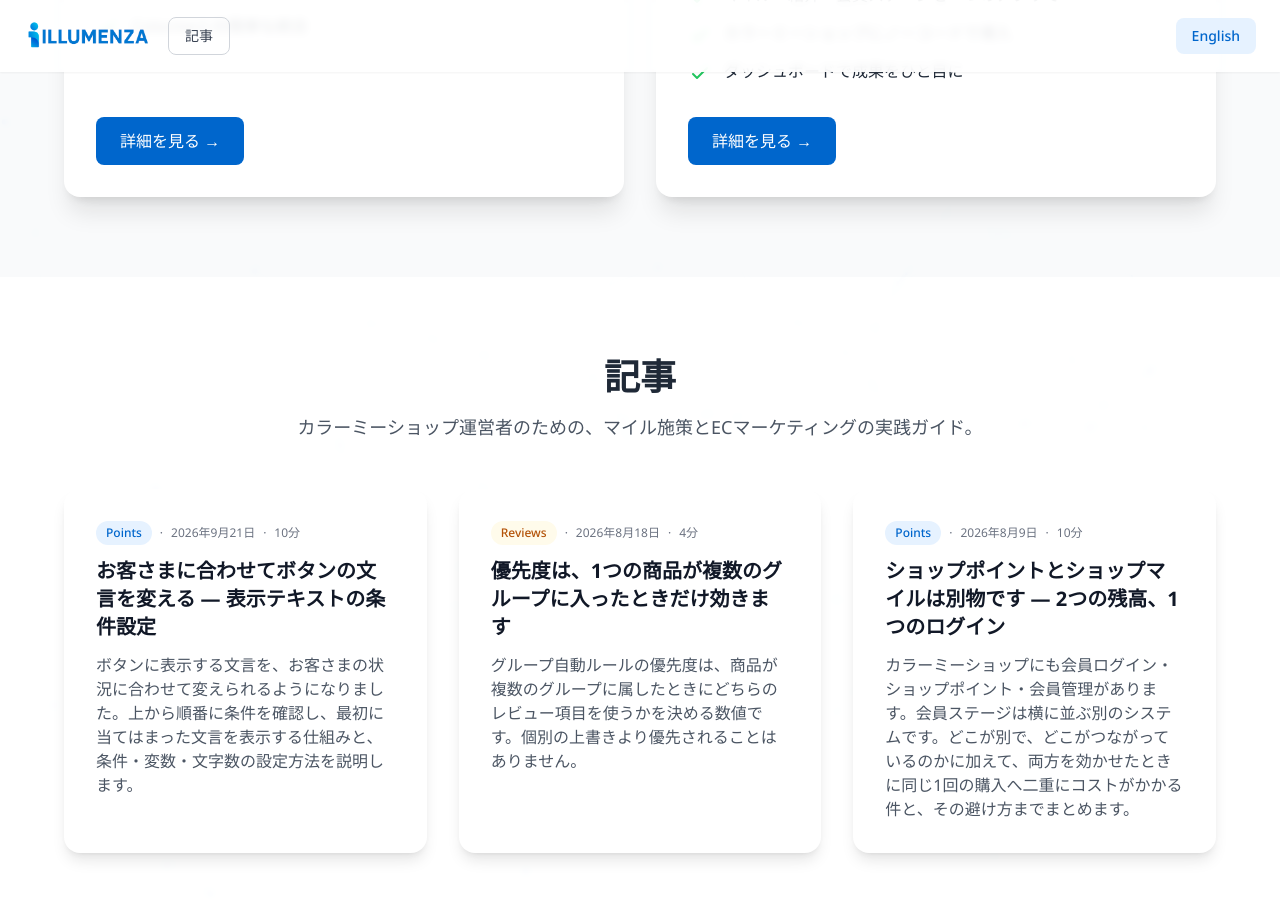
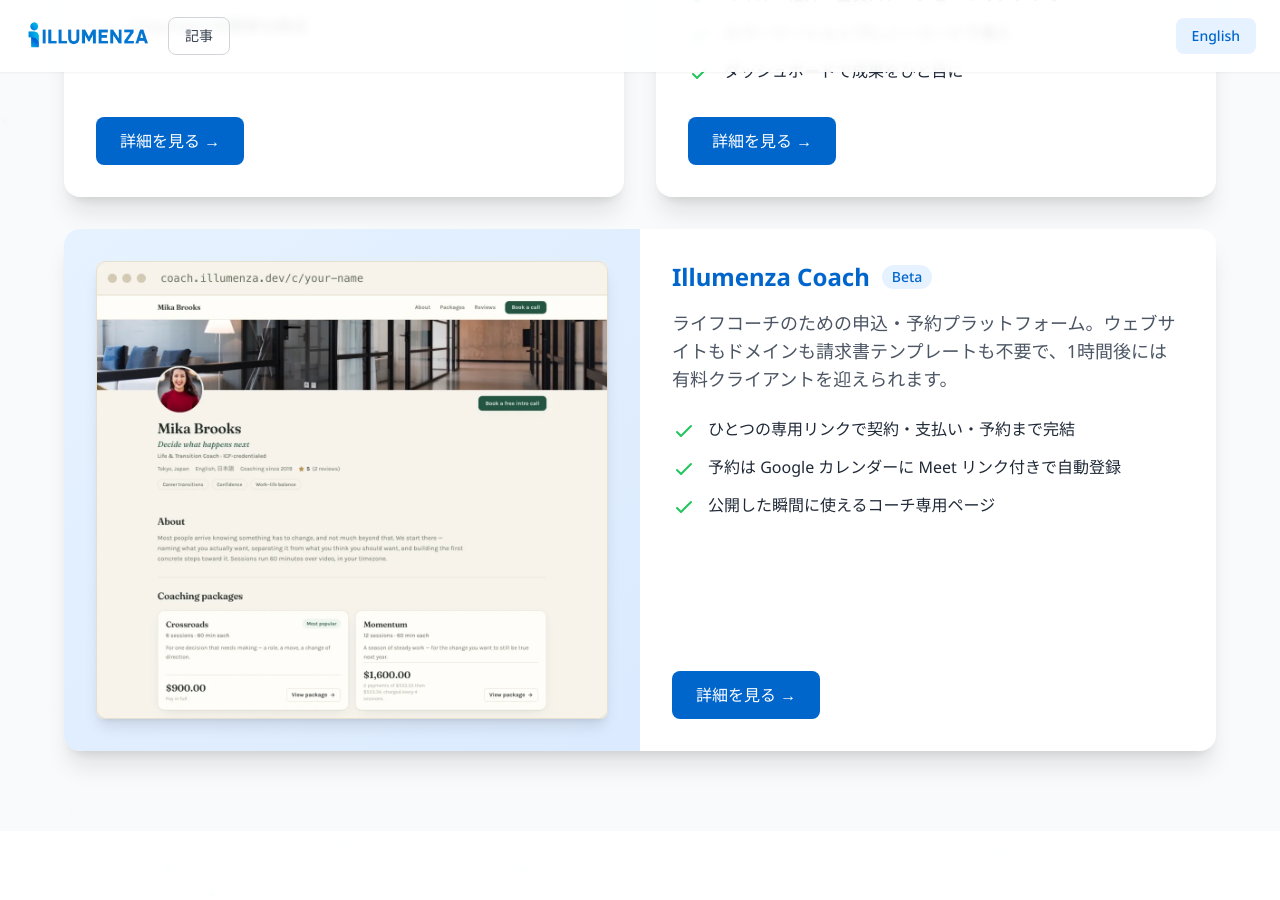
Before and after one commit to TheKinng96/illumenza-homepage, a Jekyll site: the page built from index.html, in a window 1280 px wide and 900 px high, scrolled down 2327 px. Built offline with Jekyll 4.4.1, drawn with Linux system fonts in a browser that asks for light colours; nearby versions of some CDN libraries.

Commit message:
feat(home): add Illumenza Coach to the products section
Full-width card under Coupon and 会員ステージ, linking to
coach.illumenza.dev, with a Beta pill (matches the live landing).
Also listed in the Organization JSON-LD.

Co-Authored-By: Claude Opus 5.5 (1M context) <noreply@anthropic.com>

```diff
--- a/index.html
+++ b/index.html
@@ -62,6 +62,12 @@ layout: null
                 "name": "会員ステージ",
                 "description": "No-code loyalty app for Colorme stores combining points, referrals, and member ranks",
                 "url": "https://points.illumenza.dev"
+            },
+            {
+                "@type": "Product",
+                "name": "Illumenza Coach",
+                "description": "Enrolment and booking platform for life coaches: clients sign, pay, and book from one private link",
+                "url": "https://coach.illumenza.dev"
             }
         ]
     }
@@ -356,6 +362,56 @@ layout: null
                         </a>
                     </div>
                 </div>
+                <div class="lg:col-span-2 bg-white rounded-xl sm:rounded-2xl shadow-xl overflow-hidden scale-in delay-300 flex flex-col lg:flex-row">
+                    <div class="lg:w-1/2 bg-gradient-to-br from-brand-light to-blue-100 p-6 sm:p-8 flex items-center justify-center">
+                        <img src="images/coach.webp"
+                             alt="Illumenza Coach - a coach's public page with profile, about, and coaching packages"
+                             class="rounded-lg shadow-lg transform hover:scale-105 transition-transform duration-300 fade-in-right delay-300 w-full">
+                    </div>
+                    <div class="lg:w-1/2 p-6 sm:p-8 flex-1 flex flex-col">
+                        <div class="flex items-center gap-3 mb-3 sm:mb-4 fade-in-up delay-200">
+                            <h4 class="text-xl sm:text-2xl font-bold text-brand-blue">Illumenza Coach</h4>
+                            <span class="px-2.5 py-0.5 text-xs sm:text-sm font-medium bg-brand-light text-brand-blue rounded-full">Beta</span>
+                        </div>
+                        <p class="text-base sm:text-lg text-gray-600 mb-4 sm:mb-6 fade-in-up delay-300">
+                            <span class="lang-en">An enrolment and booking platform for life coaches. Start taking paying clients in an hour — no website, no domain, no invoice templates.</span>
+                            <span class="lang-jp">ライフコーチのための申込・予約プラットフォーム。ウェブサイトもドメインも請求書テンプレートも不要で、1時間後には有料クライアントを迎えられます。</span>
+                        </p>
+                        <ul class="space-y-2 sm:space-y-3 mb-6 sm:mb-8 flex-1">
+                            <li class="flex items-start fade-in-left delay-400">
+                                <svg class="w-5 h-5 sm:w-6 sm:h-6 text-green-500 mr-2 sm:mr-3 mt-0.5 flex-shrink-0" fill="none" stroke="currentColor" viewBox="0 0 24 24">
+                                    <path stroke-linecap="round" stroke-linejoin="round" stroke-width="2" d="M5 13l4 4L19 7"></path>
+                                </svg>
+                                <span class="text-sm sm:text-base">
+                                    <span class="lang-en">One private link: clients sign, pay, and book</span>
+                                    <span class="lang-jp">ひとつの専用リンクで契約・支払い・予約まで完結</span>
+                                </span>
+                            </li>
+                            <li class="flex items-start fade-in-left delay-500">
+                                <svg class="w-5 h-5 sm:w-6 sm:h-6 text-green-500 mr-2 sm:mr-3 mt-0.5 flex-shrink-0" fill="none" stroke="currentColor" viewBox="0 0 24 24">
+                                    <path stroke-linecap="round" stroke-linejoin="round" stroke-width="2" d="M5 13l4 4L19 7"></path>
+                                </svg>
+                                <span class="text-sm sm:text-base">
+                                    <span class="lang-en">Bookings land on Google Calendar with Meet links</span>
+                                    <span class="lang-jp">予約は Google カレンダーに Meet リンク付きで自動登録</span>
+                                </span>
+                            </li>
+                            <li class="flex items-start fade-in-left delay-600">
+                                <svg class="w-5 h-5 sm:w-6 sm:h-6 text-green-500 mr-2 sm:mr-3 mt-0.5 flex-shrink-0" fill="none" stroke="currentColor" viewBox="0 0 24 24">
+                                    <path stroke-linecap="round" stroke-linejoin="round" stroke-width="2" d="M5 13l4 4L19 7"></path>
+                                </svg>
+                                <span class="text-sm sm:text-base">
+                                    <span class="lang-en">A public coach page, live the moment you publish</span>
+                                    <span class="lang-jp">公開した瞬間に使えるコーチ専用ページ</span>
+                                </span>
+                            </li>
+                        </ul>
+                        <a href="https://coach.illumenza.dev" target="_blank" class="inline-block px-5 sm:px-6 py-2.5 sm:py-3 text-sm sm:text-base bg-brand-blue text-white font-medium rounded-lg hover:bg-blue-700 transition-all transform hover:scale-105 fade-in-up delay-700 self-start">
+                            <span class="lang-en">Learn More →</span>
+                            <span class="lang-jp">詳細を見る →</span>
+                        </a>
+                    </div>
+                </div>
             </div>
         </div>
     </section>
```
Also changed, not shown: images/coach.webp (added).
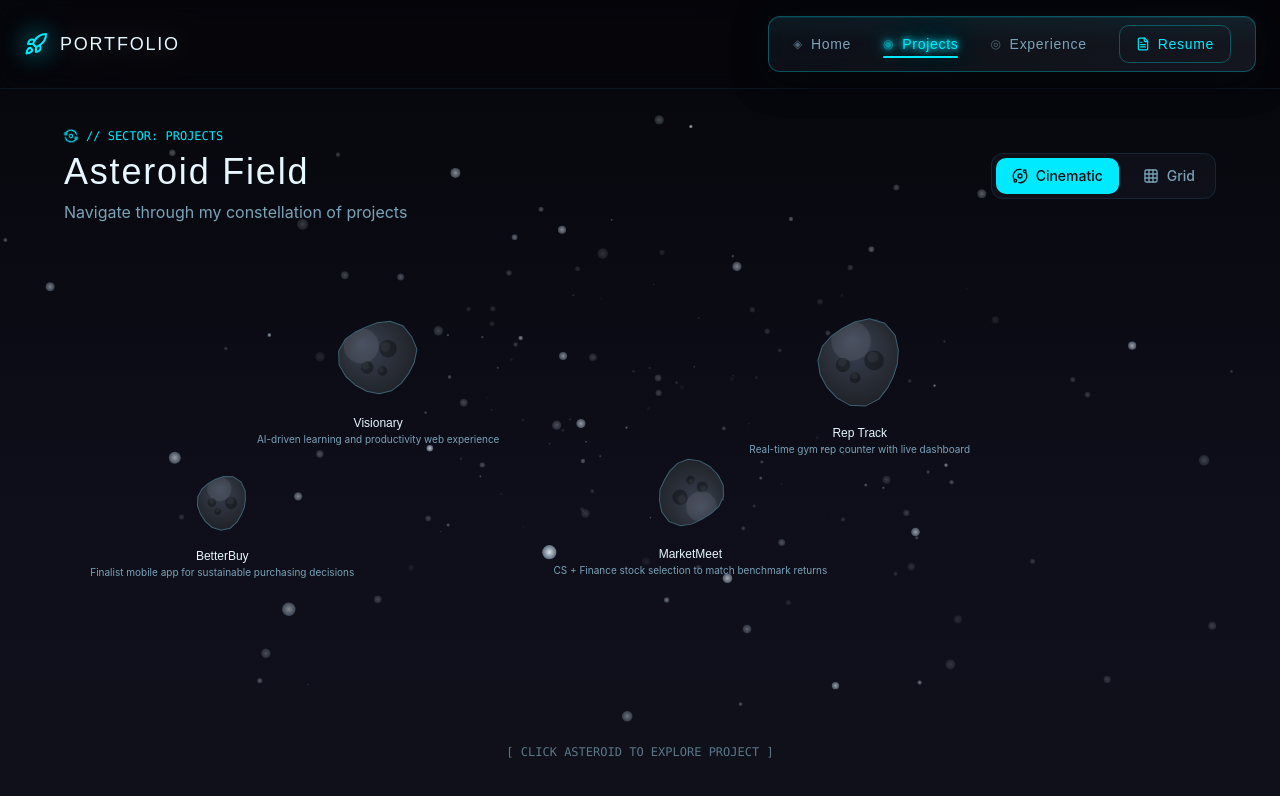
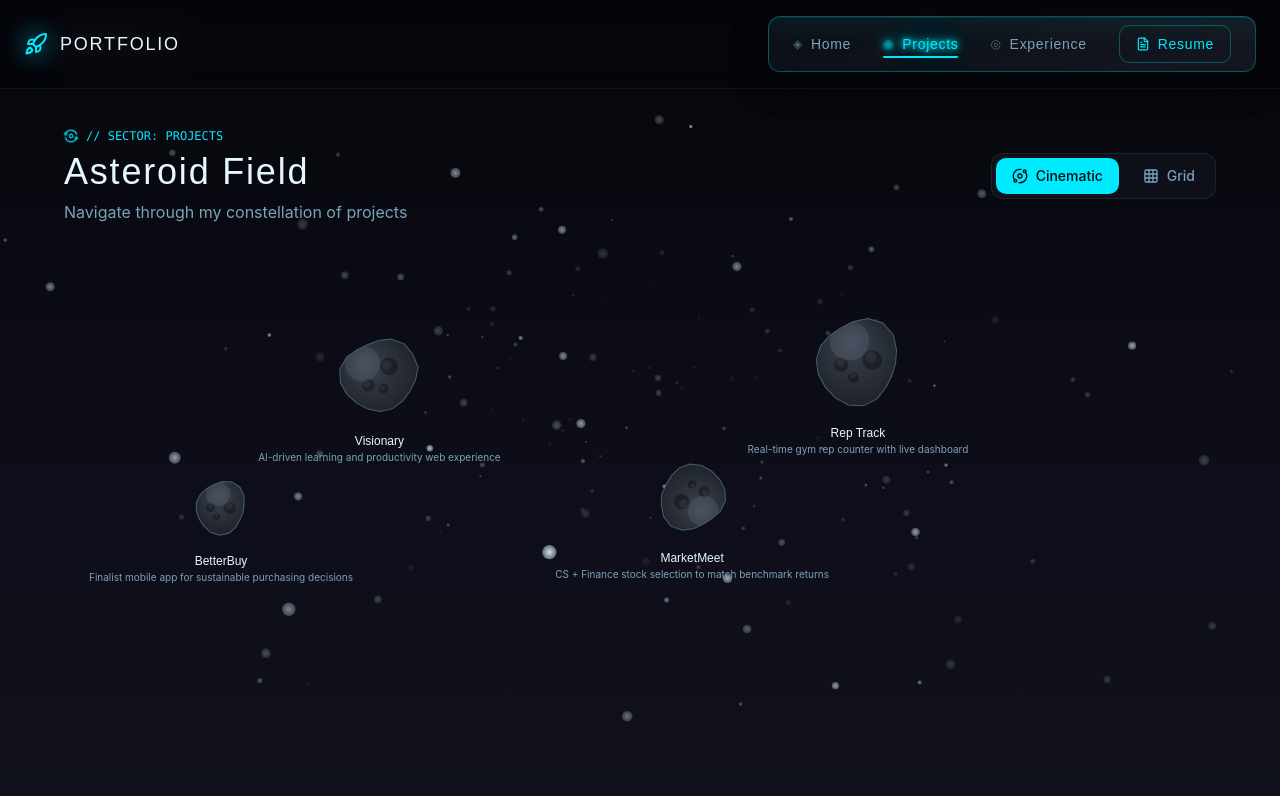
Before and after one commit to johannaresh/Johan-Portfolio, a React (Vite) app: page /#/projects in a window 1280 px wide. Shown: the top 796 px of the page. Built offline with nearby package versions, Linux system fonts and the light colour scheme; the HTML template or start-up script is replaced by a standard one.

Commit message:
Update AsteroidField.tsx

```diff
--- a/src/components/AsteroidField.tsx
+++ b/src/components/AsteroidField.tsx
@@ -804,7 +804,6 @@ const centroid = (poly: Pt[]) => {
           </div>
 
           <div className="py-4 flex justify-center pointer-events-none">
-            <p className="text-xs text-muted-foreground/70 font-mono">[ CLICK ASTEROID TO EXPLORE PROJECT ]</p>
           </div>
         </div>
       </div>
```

■ Aim of the task ■
Output the material word for word. Pictures do not go in.

■ The answer ■
Before and after one commit to TheKinng96/illumenza-homepage, a Jekyll site: the page built from index.html, in a window 1280 px wide and 900 px high, scrolled down 2327 px. Built offline with Jekyll 4.4.1, drawn with Linux system fonts in a browser that asks for light colours; nearby versions of some CDN libraries.

Commit message:
feat(home): add Illumenza Coach to the products section
Full-width card under Coupon and 会員ステージ, linking to
coach.illumenza.dev, with a Beta pill (matches the live landing).
Also listed in the Organization JSON-LD.

Co-Authored-By: Claude Opus 5.5 (1M context) <noreply@anthropic.com>

```diff
--- a/index.html
+++ b/index.html
@@ -62,6 +62,12 @@ layout: null
                 "name": "会員ステージ",
                 "description": "No-code loyalty app for Colorme stores combining points, referrals, and member ranks",
                 "url": "https://points.illumenza.dev"
+            },
+            {
+                "@type": "Product",
+                "name": "Illumenza Coach",
+                "description": "Enrolment and booking platform for life coaches: clients sign, pay, and book from one private link",
+                "url": "https://coach.illumenza.dev"
             }
         ]
     }
@@ -356,6 +362,56 @@ layout: null
                         </a>
                     </div>
                 </div>
+                <div class="lg:col-span-2 bg-white rounded-xl sm:rounded-2xl shadow-xl overflow-hidden scale-in delay-300 flex flex-col lg:flex-row">
+                    <div class="lg:w-1/2 bg-gradient-to-br from-brand-light to-blue-100 p-6 sm:p-8 flex items-center justify-center">
+                        <img src="images/coach.webp"
+                             alt="Illumenza Coach - a coach's public page with profile, about, and coaching packages"
+                             class="rounded-lg shadow-lg transform hover:scale-105 transition-transform duration-300 fade-in-right delay-300 w-full">
+                    </div>
+                    <div class="lg:w-1/2 p-6 sm:p-8 flex-1 flex flex-col">
+                        <div class="flex items-center gap-3 mb-3 sm:mb-4 fade-in-up delay-200">
+                            <h4 class="text-xl sm:text-2xl font-bold text-brand-blue">Illumenza Coach</h4>
+                            <span class="px-2.5 py-0.5 text-xs sm:text-sm font-medium bg-brand-light text-brand-blue rounded-full">Beta</span>
+                        </div>
+                        <p class="text-base sm:text-lg text-gray-600 mb-4 sm:mb-6 fade-in-up delay-300">
+                            <span class="lang-en">An enrolment and booking platform for life coaches. Start taking paying clients in an hour — no website, no domain, no invoice templates.</span>
+                            <span class="lang-jp">ライフコーチのための申込・予約プラットフォーム。ウェブサイトもドメインも請求書テンプレートも不要で、1時間後には有料クライアントを迎えられます。</span>
+                        </p>
+                        <ul class="space-y-2 sm:space-y-3 mb-6 sm:mb-8 flex-1">
+                            <li class="flex items-start fade-in-left delay-400">
+                                <svg class="w-5 h-5 sm:w-6 sm:h-6 text-green-500 mr-2 sm:mr-3 mt-0.5 flex-shrink-0" fill="none" stroke="currentColor" viewBox="0 0 24 24">
+                                    <path stroke-linecap="round" stroke-linejoin="round" stroke-width="2" d="M5 13l4 4L19 7"></path>
+                                </svg>
+                                <span class="text-sm sm:text-base">
+                                    <span class="lang-en">One private link: clients sign, pay, and book</span>
+                                    <span class="lang-jp">ひとつの専用リンクで契約・支払い・予約まで完結</span>
+                                </span>
+                            </li>
+                            <li class="flex items-start fade-in-left delay-500">
+                                <svg class="w-5 h-5 sm:w-6 sm:h-6 text-green-500 mr-2 sm:mr-3 mt-0.5 flex-shrink-0" fill="none" stroke="currentColor" viewBox="0 0 24 24">
+                                    <path stroke-linecap="round" stroke-linejoin="round" stroke-width="2" d="M5 13l4 4L19 7"></path>
+                                </svg>
+                                <span class="text-sm sm:text-base">
+                                    <span class="lang-en">Bookings land on Google Calendar with Meet links</span>
+                                    <span class="lang-jp">予約は Google カレンダーに Meet リンク付きで自動登録</span>
+                                </span>
+                            </li>
+                            <li class="flex items-start fade-in-left delay-600">
+                                <svg class="w-5 h-5 sm:w-6 sm:h-6 text-green-500 mr-2 sm:mr-3 mt-0.5 flex-shrink-0" fill="none" stroke="currentColor" viewBox="0 0 24 24">
+                                    <path stroke-linecap="round" stroke-linejoin="round" stroke-width="2" d="M5 13l4 4L19 7"></path>
+                                </svg>
+                                <span class="text-sm sm:text-base">
+                                    <span class="lang-en">A public coach page, live the moment you publish</span>
+                                    <span class="lang-jp">公開した瞬間に使えるコーチ専用ページ</span>
+                                </span>
+                            </li>
+                        </ul>
+                        <a href="https://coach.illumenza.dev" target="_blank" class="inline-block px-5 sm:px-6 py-2.5 sm:py-3 text-sm sm:text-base bg-brand-blue text-white font-medium rounded-lg hover:bg-blue-700 transition-all transform hover:scale-105 fade-in-up delay-700 self-start">
+                            <span class="lang-en">Learn More →</span>
+                            <span class="lang-jp">詳細を見る →</span>
+                        </a>
+                    </div>
+                </div>
             </div>
         </div>
     </section>
```
Also changed, not shown: images/coach.webp (added).
Before and after one commit to johannaresh/Johan-Portfolio, a React (Vite) app: page /#/projects in a window 1280 px wide. Shown: the top 796 px of the page. Built offline with nearby package versions, Linux system fonts and the light colour scheme; the HTML template or start-up script is replaced by a standard one.

Commit message:
Update AsteroidField.tsx

```diff
--- a/src/components/AsteroidField.tsx
+++ b/src/components/AsteroidField.tsx
@@ -804,7 +804,6 @@ const centroid = (poly: Pt[]) => {
           </div>
 
           <div className="py-4 flex justify-center pointer-events-none">
-            <p className="text-xs text-muted-foreground/70 font-mono">[ CLICK ASTEROID TO EXPLORE PROJECT ]</p>
           </div>
         </div>
       </div>
```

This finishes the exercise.